== Exercise objective ==
Check each line below for the word "TaskFlow" and give the number of lines that have it, nothing more.

[Stored records]
= Beginning of Section =
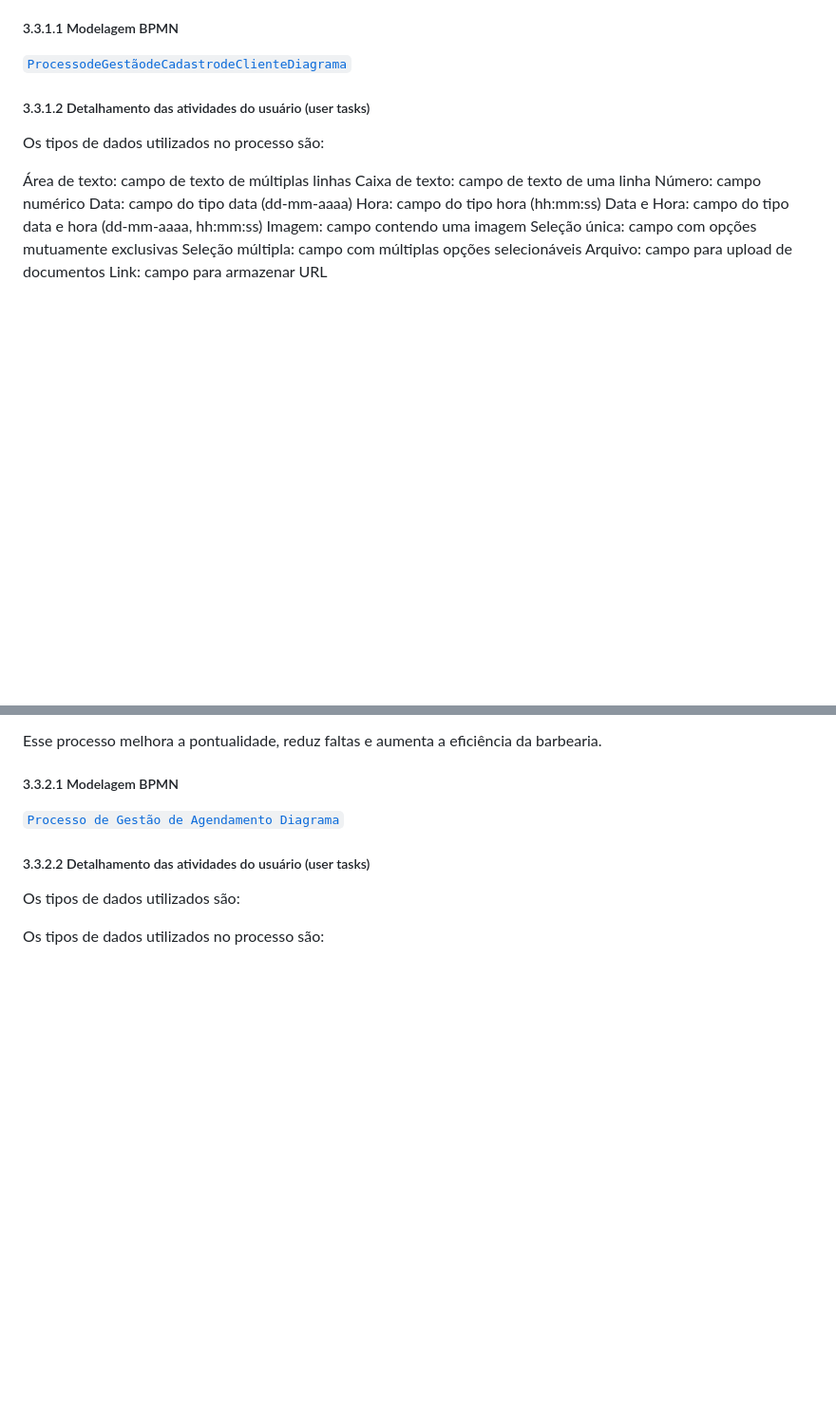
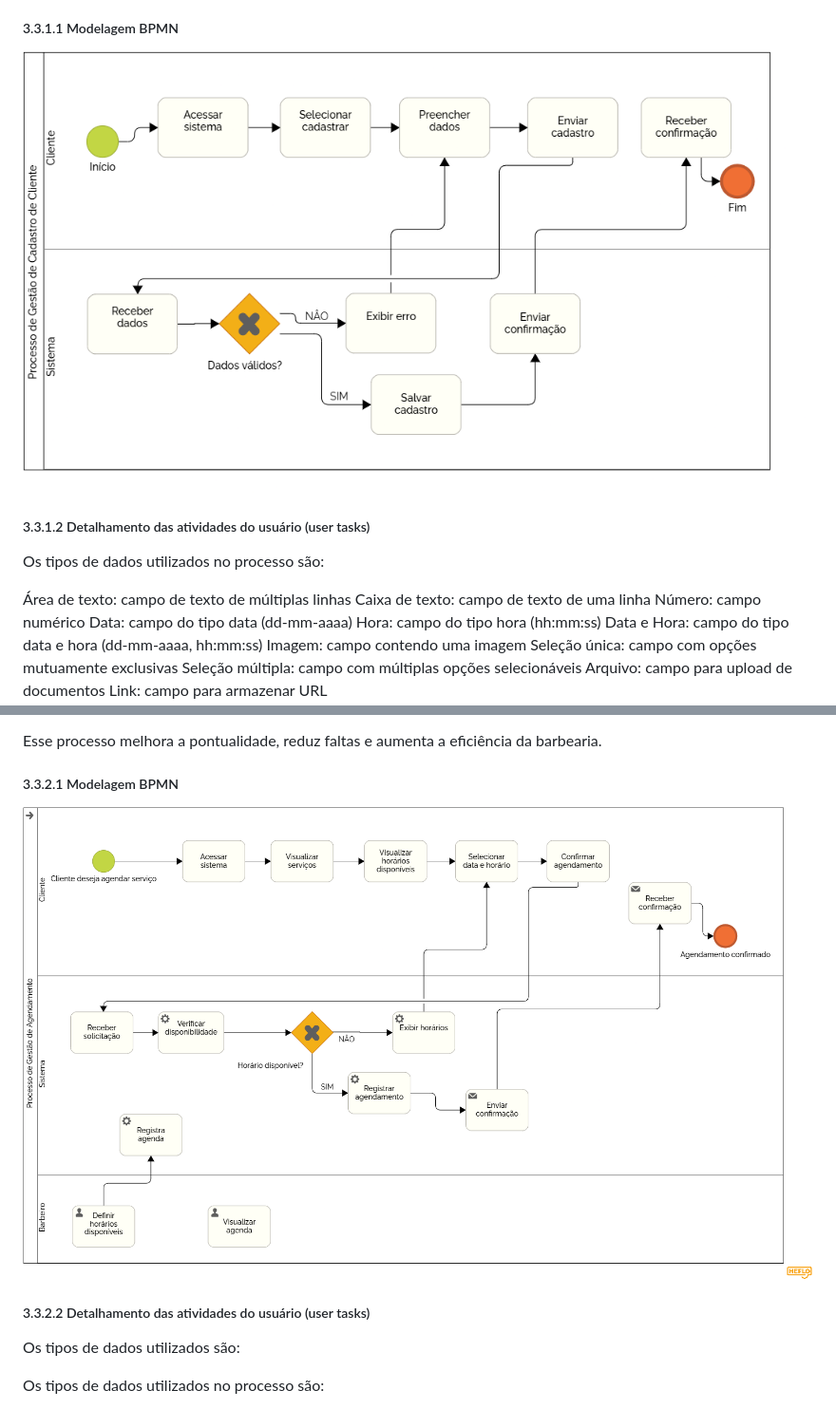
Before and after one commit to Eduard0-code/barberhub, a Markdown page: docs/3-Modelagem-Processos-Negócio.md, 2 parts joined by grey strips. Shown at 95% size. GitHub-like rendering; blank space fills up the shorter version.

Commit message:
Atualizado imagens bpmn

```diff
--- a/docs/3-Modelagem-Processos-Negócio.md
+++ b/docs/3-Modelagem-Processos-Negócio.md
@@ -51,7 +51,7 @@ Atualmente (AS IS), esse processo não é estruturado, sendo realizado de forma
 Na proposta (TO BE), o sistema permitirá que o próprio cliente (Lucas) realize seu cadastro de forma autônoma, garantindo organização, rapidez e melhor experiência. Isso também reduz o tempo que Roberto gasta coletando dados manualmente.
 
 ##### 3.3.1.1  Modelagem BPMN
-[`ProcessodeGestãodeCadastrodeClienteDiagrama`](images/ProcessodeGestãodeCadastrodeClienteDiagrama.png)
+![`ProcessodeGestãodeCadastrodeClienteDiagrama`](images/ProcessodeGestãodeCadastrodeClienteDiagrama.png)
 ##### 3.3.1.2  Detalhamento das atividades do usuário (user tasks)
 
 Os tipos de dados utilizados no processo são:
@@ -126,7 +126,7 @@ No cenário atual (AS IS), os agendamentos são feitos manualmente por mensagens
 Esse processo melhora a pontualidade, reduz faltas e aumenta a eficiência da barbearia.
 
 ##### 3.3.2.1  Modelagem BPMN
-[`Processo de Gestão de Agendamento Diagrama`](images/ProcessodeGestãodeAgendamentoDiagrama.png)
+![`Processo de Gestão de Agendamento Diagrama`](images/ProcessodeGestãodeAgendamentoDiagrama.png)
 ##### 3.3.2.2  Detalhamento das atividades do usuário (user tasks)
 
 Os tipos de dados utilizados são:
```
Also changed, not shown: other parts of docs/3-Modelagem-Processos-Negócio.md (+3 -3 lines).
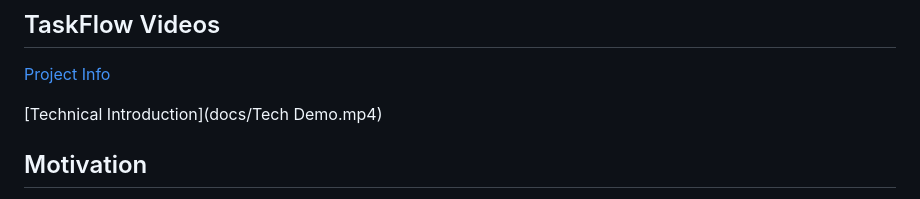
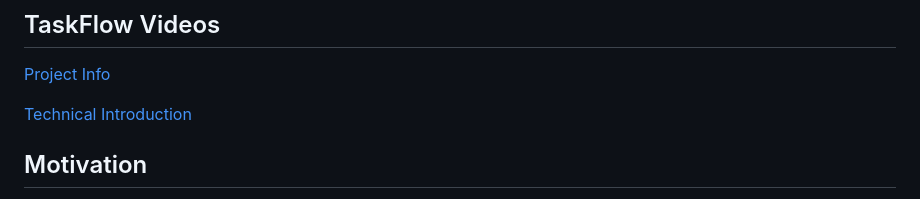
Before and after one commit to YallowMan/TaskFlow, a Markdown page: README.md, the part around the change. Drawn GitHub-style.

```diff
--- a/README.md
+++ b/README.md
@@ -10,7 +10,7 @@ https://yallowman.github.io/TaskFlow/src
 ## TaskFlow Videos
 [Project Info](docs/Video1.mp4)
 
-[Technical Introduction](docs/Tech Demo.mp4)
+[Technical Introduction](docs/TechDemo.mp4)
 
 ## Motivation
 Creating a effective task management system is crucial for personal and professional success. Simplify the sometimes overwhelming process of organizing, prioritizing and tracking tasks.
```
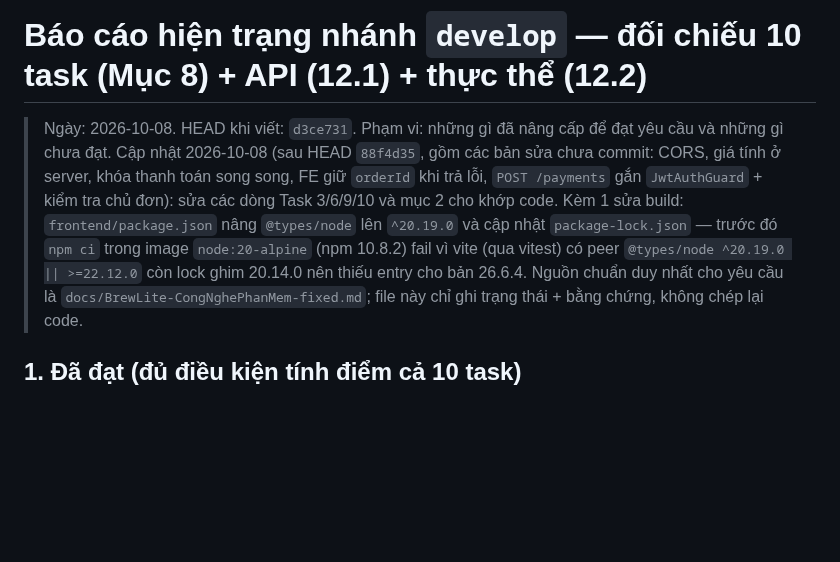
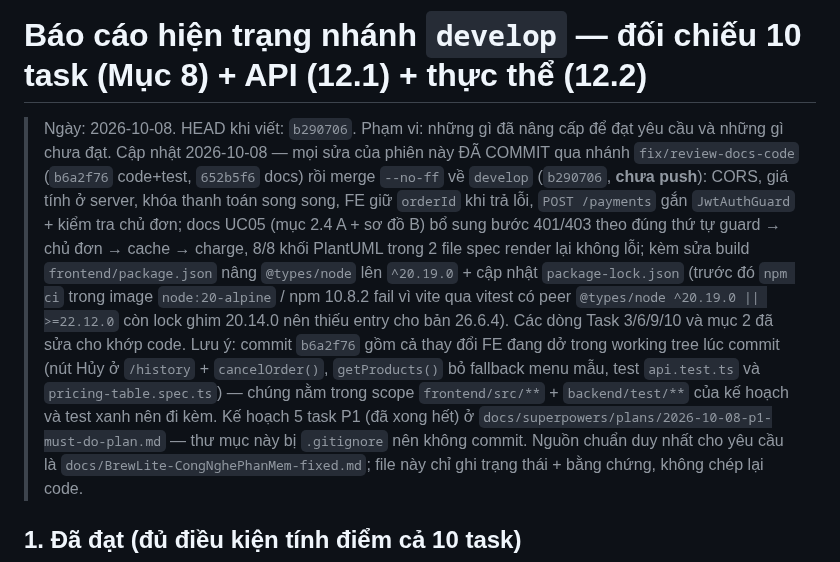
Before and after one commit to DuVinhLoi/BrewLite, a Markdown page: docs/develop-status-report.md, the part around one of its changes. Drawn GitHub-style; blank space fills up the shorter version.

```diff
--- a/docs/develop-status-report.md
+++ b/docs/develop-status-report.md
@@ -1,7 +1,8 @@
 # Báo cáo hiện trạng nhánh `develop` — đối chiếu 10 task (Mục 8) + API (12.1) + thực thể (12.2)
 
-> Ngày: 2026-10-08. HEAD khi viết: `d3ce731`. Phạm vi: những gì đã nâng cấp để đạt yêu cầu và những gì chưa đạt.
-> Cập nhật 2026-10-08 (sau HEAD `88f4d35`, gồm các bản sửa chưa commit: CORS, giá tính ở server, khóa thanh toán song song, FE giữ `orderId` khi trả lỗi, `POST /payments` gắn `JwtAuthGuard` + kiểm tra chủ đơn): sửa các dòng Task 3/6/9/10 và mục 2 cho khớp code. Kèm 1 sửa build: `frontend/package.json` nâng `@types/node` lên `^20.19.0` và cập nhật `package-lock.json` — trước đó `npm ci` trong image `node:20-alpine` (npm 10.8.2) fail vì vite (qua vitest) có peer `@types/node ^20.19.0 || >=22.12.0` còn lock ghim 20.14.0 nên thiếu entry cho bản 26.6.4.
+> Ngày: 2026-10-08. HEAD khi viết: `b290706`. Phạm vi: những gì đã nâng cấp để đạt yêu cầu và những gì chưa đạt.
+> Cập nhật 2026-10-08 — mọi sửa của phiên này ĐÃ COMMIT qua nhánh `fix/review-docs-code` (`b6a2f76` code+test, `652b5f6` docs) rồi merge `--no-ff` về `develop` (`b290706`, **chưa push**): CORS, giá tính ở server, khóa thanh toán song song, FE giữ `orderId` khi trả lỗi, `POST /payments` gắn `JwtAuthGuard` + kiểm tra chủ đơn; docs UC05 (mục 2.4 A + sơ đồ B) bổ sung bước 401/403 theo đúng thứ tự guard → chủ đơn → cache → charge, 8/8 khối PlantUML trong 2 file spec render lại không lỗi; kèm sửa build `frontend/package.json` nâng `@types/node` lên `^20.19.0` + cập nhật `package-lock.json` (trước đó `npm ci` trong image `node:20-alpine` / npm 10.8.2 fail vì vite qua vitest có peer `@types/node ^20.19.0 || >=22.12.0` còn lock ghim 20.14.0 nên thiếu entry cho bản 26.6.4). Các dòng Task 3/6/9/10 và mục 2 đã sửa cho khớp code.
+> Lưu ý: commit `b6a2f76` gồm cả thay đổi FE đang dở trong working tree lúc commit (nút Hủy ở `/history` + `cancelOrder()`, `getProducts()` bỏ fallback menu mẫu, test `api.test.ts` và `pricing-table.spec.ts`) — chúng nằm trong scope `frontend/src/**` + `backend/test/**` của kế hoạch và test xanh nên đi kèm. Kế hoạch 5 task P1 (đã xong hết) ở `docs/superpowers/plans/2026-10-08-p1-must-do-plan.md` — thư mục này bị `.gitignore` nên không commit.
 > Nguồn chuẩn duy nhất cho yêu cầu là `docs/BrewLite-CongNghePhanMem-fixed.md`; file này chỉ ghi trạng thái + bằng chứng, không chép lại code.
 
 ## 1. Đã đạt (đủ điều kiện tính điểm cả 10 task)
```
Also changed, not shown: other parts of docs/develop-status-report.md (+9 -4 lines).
= End of Section =
== Solved exercise ==
3